There was a time, long ago, when there was only one science, and it was called philosophy. It was a seeking of knowledge with basic principles of clarity and sharability. The knowledge sought was of two kinds: one, it claimed all that could be studied or ever understood to be within its domain, and two, the desire to know, in the light of all that could be known, how man should best live. Its language was poetry and logic, for either could be brought to bear to explain a point of view, and each could be refuted by better works in the eyes of men.
The successes of this infant form of science are well known. By the careful consideration and debate of the rules by which knowledge might be obtained, the development of mathematics (the abstract science) and the scientific method came about. Over a very long period of time the application of these two tools in tandem began to sift out certain kinds of truth form the evidences and experiences before us in the world. If mathematics was the holy pope of science, physics soon became its high priest, studying that which yielded most readily to purely mathematical analysis and explanation - the laws of motion of objects, both small and large. The success of the physics (and its sister, astronomy) came to be the model for all sciences, each struggling to reduce to mathematical certainties the natural laws which could be considered to be their subject.
Science begat science, thereafter, each clamoring for the attention of learned men and women, each asserting its validity by appropriating whavever mathematical foundations it could lay its feet to. Chemistry, one step removed from the simple beauty of the almost abstract particles of physics and astronomy, came to be better understood and began to yield huge amounts of information about how our world works. The biological sciences, from humble beginnings as mere catalogues of the living world around us, have used their roots in chemistry to deepen and richen our understanding of the processes of life itself, and continue to do so today. The social sciences carefully applied probability and statistics to sift through their evidence and the experiments suggested by their theories. Some fields of inquiry such as economics hide behind a wall of illusion, a vast arcane set of mathematical analyses which hide the fact that they know nothing and cannot predict for us or serve us with any degree of certainty events that lie within their claimed purview. Others, such as psychology, with as diverse a raw data set as every mind that ever lived, would be better off telling wise stories and spinning poetry.

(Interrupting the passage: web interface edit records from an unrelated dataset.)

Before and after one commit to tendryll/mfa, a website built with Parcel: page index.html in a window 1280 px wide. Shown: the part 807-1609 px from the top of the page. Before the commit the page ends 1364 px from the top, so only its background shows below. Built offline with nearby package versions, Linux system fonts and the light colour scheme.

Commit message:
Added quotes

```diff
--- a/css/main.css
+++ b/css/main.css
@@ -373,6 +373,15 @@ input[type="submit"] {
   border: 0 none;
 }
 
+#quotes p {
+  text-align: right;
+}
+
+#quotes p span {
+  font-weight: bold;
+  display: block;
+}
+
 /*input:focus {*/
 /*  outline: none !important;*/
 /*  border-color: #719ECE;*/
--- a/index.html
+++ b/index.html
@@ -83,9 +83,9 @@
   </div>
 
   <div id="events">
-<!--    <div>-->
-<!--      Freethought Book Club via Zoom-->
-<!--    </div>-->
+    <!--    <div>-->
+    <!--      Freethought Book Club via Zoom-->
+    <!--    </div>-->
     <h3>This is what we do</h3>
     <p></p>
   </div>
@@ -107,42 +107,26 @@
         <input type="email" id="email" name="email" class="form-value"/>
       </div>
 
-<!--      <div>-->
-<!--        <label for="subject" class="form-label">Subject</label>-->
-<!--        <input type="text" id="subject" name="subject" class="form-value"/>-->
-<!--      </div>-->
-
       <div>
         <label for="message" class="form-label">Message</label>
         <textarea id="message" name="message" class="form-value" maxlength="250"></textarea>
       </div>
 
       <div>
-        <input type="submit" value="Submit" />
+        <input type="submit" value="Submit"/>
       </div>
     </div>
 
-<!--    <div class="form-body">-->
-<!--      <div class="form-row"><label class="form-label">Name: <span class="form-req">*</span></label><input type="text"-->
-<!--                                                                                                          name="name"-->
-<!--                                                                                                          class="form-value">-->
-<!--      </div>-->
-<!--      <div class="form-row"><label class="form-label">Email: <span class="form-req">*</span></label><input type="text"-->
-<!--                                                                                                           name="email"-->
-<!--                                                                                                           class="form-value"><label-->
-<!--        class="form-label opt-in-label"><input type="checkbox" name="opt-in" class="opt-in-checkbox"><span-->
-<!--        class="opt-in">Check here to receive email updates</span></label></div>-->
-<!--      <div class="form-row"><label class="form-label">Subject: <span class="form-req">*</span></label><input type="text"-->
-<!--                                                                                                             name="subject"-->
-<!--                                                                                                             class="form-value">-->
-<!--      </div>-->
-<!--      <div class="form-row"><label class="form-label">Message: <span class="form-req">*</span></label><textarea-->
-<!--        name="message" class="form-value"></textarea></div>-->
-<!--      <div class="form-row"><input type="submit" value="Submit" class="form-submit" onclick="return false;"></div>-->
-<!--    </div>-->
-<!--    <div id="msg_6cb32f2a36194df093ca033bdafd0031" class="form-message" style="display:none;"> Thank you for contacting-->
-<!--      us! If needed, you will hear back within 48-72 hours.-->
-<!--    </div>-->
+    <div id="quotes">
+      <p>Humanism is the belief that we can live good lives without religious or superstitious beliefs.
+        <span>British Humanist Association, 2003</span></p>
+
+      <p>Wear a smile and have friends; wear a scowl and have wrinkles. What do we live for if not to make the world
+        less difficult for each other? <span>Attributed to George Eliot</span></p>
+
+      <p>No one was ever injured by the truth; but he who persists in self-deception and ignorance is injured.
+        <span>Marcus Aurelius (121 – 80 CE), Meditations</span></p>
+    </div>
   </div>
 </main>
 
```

Whatever nasty things I may have to say about the alleged sciences of economics or psychology, the problem that the rapid successes of the mathematicized sciences have created is a lopsided way of looking at our understanding. At one pole of what was once philosophy there is the language of mathematics: pure and sacred, well defined and clear, but remote and incapable of describing certain kinds of human complexity in a useful manner. At the other lonely pole, we still have poetry. I hope. By poetry I mean real language discussions, debates, exaplanations, analogies, and metaphors for the things that matter to us about the world. Poetry leads to a different kind of reasoning in the pursuit of knowledge and truth.

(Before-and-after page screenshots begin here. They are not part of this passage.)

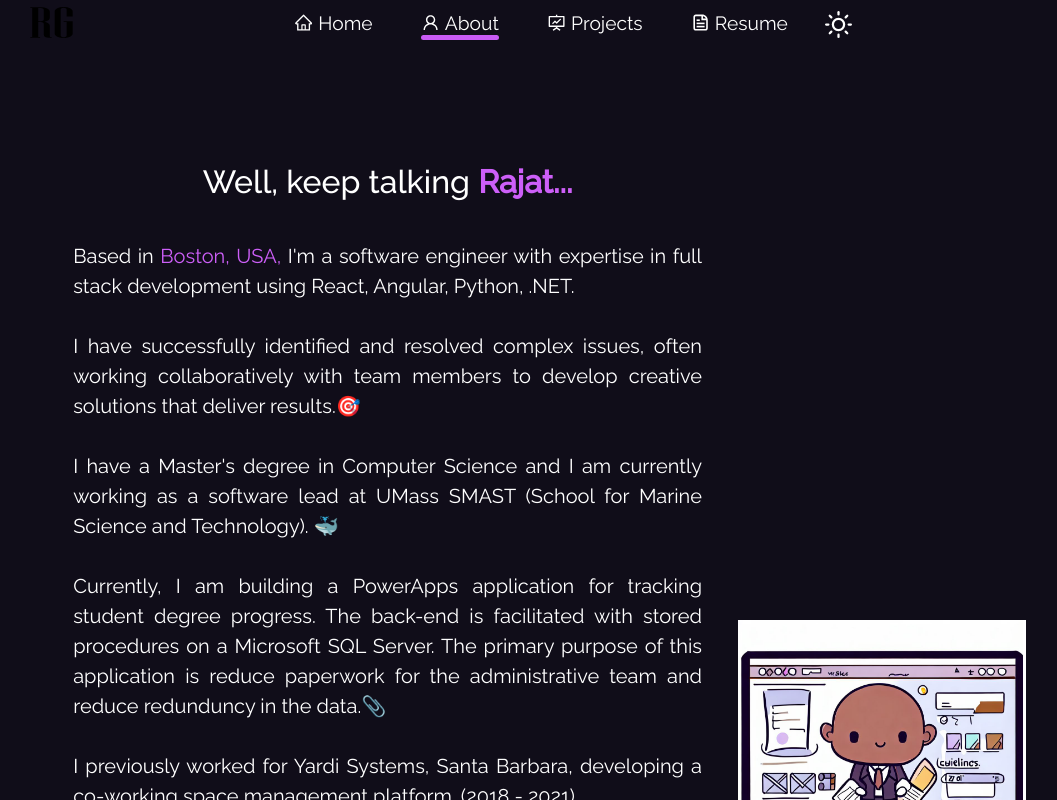
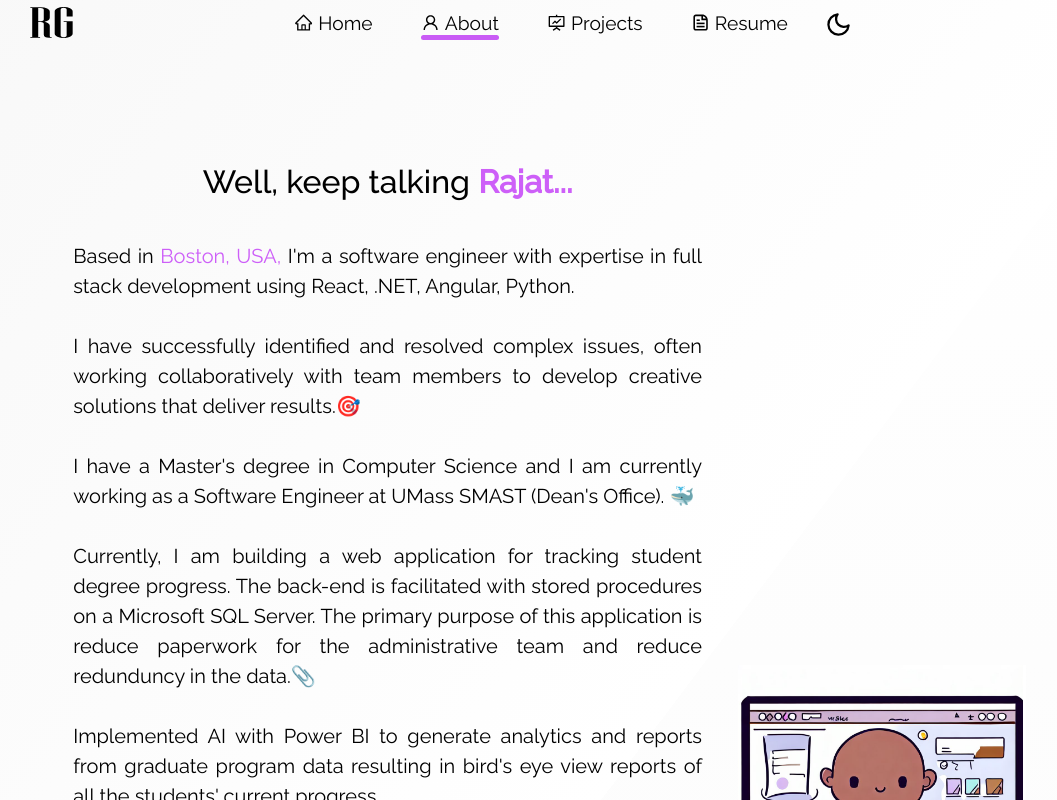
Before and after one commit to rajatgedam/rajatgedam.github.io, a React (Create React App) app: page /about in a window 1280 px wide. Shown: the top 800 px of the page, without its empty margins (94-1151 px from the left). Built offline with nearby package versions, Linux system fonts and the light colour scheme.

Commit message:
Added resp. + Updated info

```diff
--- a/src/data/info.js
+++ b/src/data/info.js
@@ -34,7 +34,7 @@ export const info = {
     },
     {
       emoji: '💼',
-      text: 'Software Lead at SMAST',
+      text: 'Software Engineer at SMAST',
     },
     {
       emoji: '🎓',
--- a/src/hooks/themeHook/themeContext.js
+++ b/src/hooks/themeHook/themeContext.js
@@ -5,7 +5,7 @@ import {
   useState,
 } from 'react';
 
-const DARK_LOCAL_STORAGE_KEY = 'dark';
+const DARK_LOCAL_STORAGE_KEY = 'light'; //change while setting default
 
 export const ThemeContext = createContext({
   dark: false,
@@ -13,7 +13,7 @@ export const ThemeContext = createContext({
 });
 
 export const ThemeProvider = ({ children }) => {
-  const [dark, setDark] = useState(true); // dark by default
+  const [dark, setDark] = useState(false); // dark by default if true
 
   const toggleTheme = useCallback(() => {
     setDark((prevDark) => {
@@ -35,8 +35,7 @@ export const ThemeProvider = ({ children }) => {
     );
 
     if (localValue === null) {
-      document.body.classList.add('dark');
-    } else {
+      document.body.classList.add('light'); //change while setting default
       setDark(localValue);
       document.body.classList.add(localValue ? 'dark' : 'light');
     }
--- a/src/scenes/About/AboutTextCard/AboutTextCard.jsx
+++ b/src/scenes/About/AboutTextCard/AboutTextCard.jsx
@@ -14,16 +14,18 @@ const AboutTextCard = () => {
         {/* <span className={s.purple}>Rajat Gedam</span> */}
         Based in <span className={s.purple}> Boston, USA, </span>
         I'm a software engineer with expertise in full stack development{' '}
-        using React, Angular, Python, .NET.
+        using React, .NET, Angular, Python.
         <br />
 
         <br />
         I have successfully identified and resolved complex issues, often working collaboratively with team members to develop creative solutions that deliver results.🎯
         <br />
         <br />
-        I have a Master's degree in Computer Science and I am currently working as a software lead at UMass SMAST (School for Marine Science and Technology). 🐳
-        <br /><br /> Currently, I am building a PowerApps application for tracking student degree progress. The back-end is facilitated with stored procedures on a Microsoft SQL Server.
+        I have a Master's degree in Computer Science and I am currently working as a Software Engineer at UMass SMAST (Dean's Office). 🐳
+        <br /><br /> Currently, I am building a web application for tracking student degree progress. The back-end is facilitated with stored procedures on a Microsoft SQL Server.
         The primary purpose of this application is reduce paperwork for the administrative team and reduce redunduncy in the data.📎
+        <br /><br />
+        Implemented AI with Power BI to generate analytics and reports from graduate program data resulting in bird's eye view reports of all the students' current progress.
         <br /><br />
         I previously worked for Yardi Systems, Santa Barbara, developing a co-working space management platform. (2018 - 2021)
         <br /><br />
```
Also changed, not shown: 1 other file (tests, documents, lock files or other folders).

Poetry, the natural language of reason and rhetoric, must be understood to be useful. The language must say something clearly. An analogy or metaphor is as perfectly useful in understanding our world as a differential equation. To determine its validity, the same sorts of thing that are done with equations are done with the poetry. First we must ask, "what does this mean?" When we think we understand it clearly (for otherwise what is the point of any knowledge?), we look beyond it, and say, "what does this meaning imply?" "What truths that are not spoken here must also be the case?" Then we examine those resultant truths, exactly as the physicists do the results of their carefully duplicated experiments. If the projected truths bear fruit and shine light on previously unknown things, then they bear witness to the usefulness, the validity and the beauty of the poetry which spawned them. If they should prove wanting, or misleading, or poverty stricken in their ability to richen the dialogue, they will likewise be downgraded, just as a discarded theory must be that failed in its mathematical projections.
I seek here to consider the foundations of a new kind of science, on the opposite pole of those which have gained such prominence. By its very definition, a science of the transcendant will not yield to mathematical analysis of any conventional sort - for it deals in the nature of the universe which is not ordered; the "stuff" that is "not-stuff," a "time" that is "no-time." Whereas the power of modern physics was capable of pinpointing celestial and atomic motions before ever beginning to define its own limits of definition, the power of modern transcendant theory is that it starts by defining what cannot be known. From this point, however, surely some inroads can be made and increases to our knowledge be gained.
I think that while by "transcendental" I mean the sort of "experiences we have that are not things that happen," in a very parallel way this sort of exploration can be used to study such difficult topics as consciousness and how it is that what we call "mind" arises from what we know as "body."
It is my hope that this science will not be capable of yielding in its results the formulae for bombs, poisons and other ways for men to assert power over one another; this is due to the utter lack of predictability of its subject matter. The nature of the predictability of this subject - that certain things about the way we are will produce certain enriching kinds of results if they are understood and respected - I hope will become at least paritally clear. I hope that a means of bettering the content of the lives of all those who desire it should be brought closer to their reach, for that is what philosophy, and its children, the sciences, are truly for.
1/5/02 - 3 AM
© Huw Powell